Chocolate Babka Cake
Updated: May 23
My maternal grandparents arrived in Israel from Polland on the same boat in 1933. They were both members of a zionist youth movement that believed in the redemption of Eretz Yisrael and the Jewish People through manual labor and the revival of the Hebrew language. They left behind their parents and siblings, not imagining that some years later, they will all be sent to their death. Grandma Leah spent her first years in the Kibbutz and Grandpa Zvi worked in building houses in Tel Aviv. They met two years later and settled down in Rehovot, where my grandpa opened a small shoe repair shop and my grandma stayed home to care for the house and their three children that were born soon after. Saftas (Hebrew for grandma) Leah was a talented, hard-working cook, in her tiny little kitchen there was always something cooking on the stove and in the oven. It was a humble household and nothing went to waste, we grew up with this notion and felt her deep love through the food she made. Today I know that cooking for her was much more than feeding the family she built on a low budget and a way to express love and warmth. The aroma and the flavors of these dishes took her back home to her childhood in Polland, and gave my grandfather, who lost his mother at a very young age, a sense of home.
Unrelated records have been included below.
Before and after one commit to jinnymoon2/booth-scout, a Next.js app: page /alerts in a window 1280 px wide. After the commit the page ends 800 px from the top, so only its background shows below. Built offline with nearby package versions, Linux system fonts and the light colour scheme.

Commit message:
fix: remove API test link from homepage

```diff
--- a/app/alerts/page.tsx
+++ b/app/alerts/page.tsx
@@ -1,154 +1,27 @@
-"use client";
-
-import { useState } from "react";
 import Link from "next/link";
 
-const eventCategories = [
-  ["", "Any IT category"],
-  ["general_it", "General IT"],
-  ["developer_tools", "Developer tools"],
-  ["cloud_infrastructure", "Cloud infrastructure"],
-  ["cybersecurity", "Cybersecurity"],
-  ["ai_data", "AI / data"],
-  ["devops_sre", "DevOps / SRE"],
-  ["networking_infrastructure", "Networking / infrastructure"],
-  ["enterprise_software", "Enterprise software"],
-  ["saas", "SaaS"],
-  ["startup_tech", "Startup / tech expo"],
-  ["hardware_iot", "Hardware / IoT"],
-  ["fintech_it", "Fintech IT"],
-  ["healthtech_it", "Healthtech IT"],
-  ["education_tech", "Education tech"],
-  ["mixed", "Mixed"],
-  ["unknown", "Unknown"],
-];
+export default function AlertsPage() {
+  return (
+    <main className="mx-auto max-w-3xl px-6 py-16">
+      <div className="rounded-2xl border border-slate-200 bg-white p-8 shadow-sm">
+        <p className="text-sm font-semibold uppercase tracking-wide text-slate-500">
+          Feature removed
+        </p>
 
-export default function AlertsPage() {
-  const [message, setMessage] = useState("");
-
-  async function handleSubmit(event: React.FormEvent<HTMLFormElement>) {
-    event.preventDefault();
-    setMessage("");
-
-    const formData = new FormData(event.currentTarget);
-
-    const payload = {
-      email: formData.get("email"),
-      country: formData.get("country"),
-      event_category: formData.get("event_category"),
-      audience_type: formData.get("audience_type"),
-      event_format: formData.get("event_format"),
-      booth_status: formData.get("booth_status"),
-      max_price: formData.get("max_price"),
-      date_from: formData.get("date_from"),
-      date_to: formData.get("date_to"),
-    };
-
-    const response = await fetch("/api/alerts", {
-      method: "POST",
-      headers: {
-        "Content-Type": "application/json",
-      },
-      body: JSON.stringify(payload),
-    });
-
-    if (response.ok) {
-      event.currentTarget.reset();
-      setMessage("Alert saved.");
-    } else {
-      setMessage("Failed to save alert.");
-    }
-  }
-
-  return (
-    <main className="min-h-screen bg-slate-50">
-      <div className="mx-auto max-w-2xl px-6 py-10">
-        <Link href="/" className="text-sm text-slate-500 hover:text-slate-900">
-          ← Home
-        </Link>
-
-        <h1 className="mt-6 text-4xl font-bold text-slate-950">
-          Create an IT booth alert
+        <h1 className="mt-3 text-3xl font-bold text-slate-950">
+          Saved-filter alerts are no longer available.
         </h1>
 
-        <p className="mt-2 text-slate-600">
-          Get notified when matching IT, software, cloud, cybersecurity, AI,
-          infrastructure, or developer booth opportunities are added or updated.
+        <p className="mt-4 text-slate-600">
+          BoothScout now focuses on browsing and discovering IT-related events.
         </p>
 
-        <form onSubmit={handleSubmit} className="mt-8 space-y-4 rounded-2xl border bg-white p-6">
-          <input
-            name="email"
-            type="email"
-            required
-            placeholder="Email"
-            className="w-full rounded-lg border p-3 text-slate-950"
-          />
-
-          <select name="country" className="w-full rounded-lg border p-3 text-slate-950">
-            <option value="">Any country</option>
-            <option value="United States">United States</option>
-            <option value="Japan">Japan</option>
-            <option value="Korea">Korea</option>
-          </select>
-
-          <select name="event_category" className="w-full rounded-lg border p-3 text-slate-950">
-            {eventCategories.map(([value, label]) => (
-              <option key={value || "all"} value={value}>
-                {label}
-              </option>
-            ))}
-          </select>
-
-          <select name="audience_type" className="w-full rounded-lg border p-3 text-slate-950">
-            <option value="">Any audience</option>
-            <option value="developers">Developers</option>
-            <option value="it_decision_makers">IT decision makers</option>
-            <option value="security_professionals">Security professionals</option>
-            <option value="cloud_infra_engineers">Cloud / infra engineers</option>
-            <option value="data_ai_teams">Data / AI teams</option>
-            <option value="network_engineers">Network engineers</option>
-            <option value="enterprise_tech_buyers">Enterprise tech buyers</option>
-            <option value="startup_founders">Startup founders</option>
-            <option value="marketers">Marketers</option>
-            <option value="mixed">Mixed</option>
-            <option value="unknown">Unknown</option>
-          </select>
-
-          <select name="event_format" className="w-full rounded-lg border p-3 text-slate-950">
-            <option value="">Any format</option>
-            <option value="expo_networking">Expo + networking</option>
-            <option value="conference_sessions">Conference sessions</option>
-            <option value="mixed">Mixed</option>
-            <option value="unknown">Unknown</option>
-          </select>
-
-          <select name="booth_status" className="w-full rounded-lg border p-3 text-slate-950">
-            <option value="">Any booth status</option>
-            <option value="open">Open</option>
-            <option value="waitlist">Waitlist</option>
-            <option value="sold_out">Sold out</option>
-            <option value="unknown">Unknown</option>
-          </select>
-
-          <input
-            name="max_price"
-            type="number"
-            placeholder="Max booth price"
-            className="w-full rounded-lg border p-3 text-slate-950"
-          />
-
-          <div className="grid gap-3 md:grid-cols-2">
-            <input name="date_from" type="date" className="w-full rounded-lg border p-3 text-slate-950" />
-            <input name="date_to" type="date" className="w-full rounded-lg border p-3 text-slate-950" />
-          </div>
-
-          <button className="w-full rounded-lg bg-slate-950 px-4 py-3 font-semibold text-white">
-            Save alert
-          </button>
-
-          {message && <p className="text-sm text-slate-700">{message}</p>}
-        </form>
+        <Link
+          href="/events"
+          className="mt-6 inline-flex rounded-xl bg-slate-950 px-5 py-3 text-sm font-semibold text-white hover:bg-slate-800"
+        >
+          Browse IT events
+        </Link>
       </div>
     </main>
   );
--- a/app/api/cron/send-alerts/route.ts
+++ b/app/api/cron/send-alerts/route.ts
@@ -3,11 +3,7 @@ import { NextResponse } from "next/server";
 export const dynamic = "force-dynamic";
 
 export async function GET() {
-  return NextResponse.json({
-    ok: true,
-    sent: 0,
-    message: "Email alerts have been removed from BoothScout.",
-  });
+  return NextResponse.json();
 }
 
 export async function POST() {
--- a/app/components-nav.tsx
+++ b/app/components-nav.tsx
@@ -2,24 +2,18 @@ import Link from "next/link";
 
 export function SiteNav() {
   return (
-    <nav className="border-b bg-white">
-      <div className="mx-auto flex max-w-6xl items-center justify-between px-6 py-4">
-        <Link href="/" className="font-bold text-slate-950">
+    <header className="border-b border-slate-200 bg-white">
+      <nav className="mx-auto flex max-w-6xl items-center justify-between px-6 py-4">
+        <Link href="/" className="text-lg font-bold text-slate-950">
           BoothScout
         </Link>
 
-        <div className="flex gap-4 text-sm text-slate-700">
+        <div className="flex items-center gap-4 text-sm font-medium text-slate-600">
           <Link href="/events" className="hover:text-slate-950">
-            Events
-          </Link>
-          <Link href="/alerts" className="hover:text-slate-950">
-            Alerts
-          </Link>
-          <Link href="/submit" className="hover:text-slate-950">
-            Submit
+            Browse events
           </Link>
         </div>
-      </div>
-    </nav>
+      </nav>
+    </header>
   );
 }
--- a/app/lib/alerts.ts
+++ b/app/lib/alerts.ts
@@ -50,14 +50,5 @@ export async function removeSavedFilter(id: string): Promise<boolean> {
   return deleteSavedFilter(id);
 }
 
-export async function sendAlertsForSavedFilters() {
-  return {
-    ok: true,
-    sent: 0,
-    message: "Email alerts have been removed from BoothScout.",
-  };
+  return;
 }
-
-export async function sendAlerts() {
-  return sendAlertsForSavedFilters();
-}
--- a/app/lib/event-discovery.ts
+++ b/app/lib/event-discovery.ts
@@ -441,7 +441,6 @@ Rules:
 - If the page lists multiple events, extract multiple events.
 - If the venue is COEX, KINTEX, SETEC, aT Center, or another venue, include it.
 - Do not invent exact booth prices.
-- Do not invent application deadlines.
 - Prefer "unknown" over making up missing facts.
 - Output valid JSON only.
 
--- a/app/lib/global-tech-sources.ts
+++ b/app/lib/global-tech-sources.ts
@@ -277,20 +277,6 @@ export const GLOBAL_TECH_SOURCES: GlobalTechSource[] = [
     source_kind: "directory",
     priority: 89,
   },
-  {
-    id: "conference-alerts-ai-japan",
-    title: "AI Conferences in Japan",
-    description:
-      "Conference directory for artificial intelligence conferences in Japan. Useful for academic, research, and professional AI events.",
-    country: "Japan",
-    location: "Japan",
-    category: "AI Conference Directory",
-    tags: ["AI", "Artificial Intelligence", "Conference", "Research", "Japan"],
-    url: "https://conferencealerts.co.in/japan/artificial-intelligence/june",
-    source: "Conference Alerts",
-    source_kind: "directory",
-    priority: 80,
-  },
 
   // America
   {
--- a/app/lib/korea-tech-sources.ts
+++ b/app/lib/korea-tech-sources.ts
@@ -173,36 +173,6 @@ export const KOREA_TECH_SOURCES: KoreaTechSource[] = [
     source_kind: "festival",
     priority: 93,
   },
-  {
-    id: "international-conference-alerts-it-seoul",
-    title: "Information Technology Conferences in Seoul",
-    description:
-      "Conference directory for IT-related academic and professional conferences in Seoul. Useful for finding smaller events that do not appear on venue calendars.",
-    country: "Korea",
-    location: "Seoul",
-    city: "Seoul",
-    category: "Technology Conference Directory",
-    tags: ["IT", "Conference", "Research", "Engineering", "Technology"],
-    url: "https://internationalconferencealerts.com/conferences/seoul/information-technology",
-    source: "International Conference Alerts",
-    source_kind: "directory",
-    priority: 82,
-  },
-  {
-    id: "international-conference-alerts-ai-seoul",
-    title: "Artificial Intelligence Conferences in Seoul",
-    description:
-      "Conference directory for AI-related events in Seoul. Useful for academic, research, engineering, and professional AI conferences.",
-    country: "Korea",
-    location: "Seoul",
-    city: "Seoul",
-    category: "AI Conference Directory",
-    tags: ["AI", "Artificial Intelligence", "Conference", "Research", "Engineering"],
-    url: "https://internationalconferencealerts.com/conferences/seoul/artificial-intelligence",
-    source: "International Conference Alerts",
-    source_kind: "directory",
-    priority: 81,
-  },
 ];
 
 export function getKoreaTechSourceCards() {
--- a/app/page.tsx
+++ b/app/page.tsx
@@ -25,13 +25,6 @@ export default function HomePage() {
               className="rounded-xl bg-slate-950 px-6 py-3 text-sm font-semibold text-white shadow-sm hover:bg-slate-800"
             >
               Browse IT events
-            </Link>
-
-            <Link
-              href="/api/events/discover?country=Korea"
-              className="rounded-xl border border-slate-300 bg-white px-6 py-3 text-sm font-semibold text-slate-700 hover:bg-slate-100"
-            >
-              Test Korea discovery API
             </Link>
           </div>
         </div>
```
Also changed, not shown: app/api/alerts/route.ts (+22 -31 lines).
This Babka cake was one of Safta Leah's signature dishes, she made the dough the day before and stored it in the fridge overnight. Her long cylinder-shaped cakes were filled with either poppy seeds, homemade jam, sweet cheese and raisins, or chocolate cream, and placed side by side on one sheet pan. I have a vivid memory of these loaded pans coming out of the oven, and of myself sneaking around, waiting impatiently until it will be cooled down and finally separated and sliced.
Makes 4 loaves (to fill standard size 13"x18" sheet pan)
500 gr (3.5 cups) all-purpose unbleached flour
6 gr (2 teaspoons) instant dry yeast (if using active dry yeast, dissolved it first and rehydrate it in water, and allow more time to rise)
100 gr (1/2 cup) sugar
200 gr butter, soften
Pinch of salt
2 eggs + 1 egg for egg wash
120 gr milk (1/2 cup)
1 cup (100 gr) cacao powder
1 1/2 cup (300gr) sugar
100 gr butter
1 teaspoon cinnamon
In the mixer bowl mix milk and yeast. Add the flour, sugar, egg, and salt. Mix at low speed for 3 mins.
Add the soft butter chunks, and continue to mix for 7 min at medium-low speed, until a smooth and sticky dough forms. To scrap the dough from the side of the bowl, add a tablespoon more flour at a time, beating very well in between additions, until it comes together and you can release the dough from the hook attachment.
Stretch the dough to form a ball, dust it with just a bit of flour and place it back in the bowl. Cover with a clean towel or loosely with plastic wrap. Allow it to rise for 30-45 minutes, then refrigerate for at least 3 hours or overnight.
Prepare the filling: in a small saucepan combine sugar, cacao powder, and butter, and mix until smooth and creamy.
Divide the dough into 4 equal pieces, roll each piece into a 12″x16″ rectangle, and spread a thick layer of the filling, leaving a 1" surface with no filling at the far end. Dust with a thin layer of cinnamon.
Roll the dough starting from the end closer to you. Once you have rolled the dough, place it in the baking pan seam side down. Repeat with the other 3 pieces of dough, placing the cylinder on the pan about 2" apart.
Cover the pan loosely with plastic wrap or a clean towel, and let it rise at room temperature for about an hour. Toward the end of the rising time, preheat the oven to 350°F.
Make the egg wash by whisking the egg with 1 Tablespoon of water, then gently brush the cakes' top and sides.
Bake until golden brown, about 30 minutes (check after about 15 mins, then rotate the pans and bake for extra 15-20 mins ).
Remove from the oven and cool completely, then separate the babkas, slice, and serve.
Store any leftover cakes in a ziplock bag and freeze.